» **DATA**
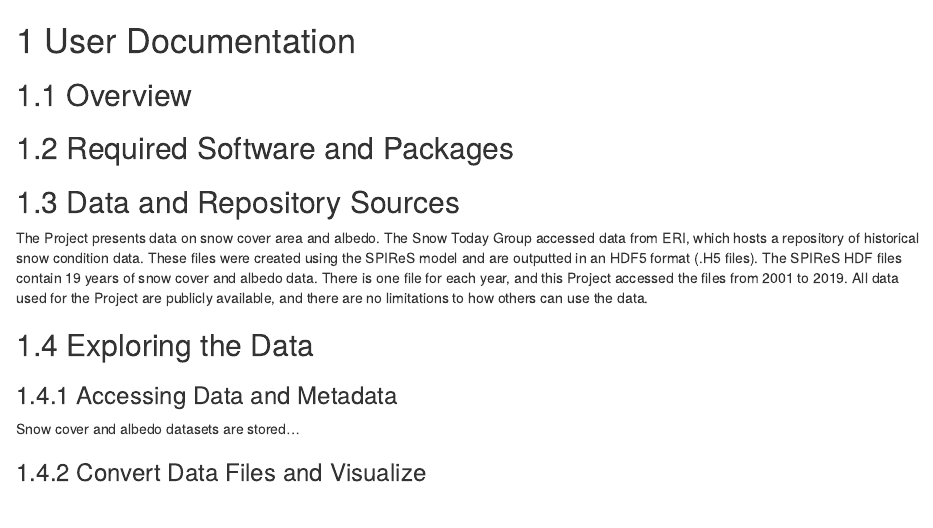
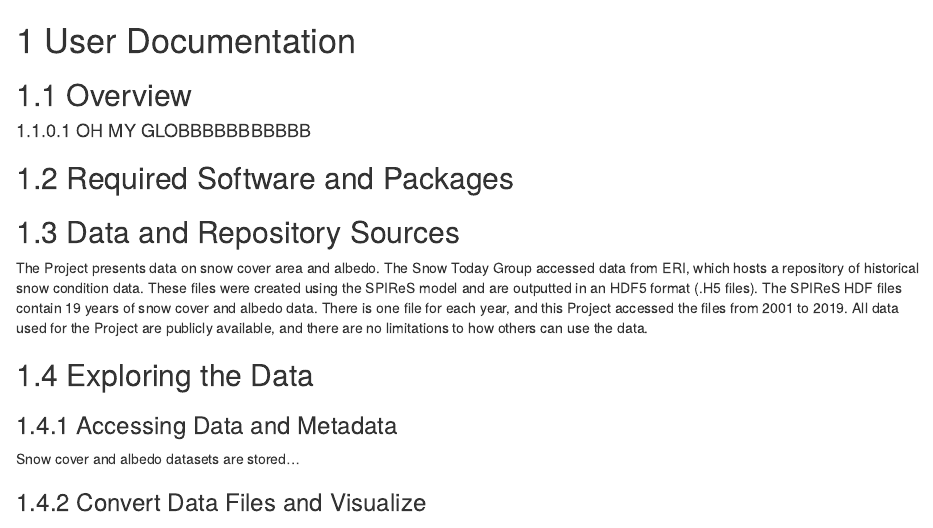
Before and after one commit to MEDSsnowtoday/Capstone_TechnicalDocumentation, an R Markdown document (08-user_documentation.Rmd): the page in a window 1100 px wide, from its top. Rendered offline with R 4.5, knitr and Pandoc, with nearby package versions; drawn as R Markdown's standard HTML page in place of the format the file asks for.

Commit message:
updated user doc to test build, trying to detect deploy error

```diff
--- a/08-user_documentation.Rmd
+++ b/08-user_documentation.Rmd
@@ -2,6 +2,7 @@
 
 ## Overview
 
+#### OH MY GLOBBBBBBBBBBB
 
 ## Required Software and Packages
 
```
Also changed, not shown: docs/reference-keys.txt, docs/search_index.json, 1 other file.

» **DESCRIPTION OF THE TASK**
Images do not belong in the copy; reproduce all other parts of the records above verbatim.

» **WRITTEN RESPONSE**
Before and after one commit to MEDSsnowtoday/Capstone_TechnicalDocumentation, an R Markdown document (08-user_documentation.Rmd): the page in a window 1100 px wide, from its top. Rendered offline with R 4.5, knitr and Pandoc, with nearby package versions; drawn as R Markdown's standard HTML page in place of the format the file asks for.

Commit message:
updated user doc to test build, trying to detect deploy error

```diff
--- a/08-user_documentation.Rmd
+++ b/08-user_documentation.Rmd
@@ -2,6 +2,7 @@
 
 ## Overview
 
+#### OH MY GLOBBBBBBBBBBB
 
 ## Required Software and Packages
 
```
Also changed, not shown: docs/reference-keys.txt, docs/search_index.json, 1 other file.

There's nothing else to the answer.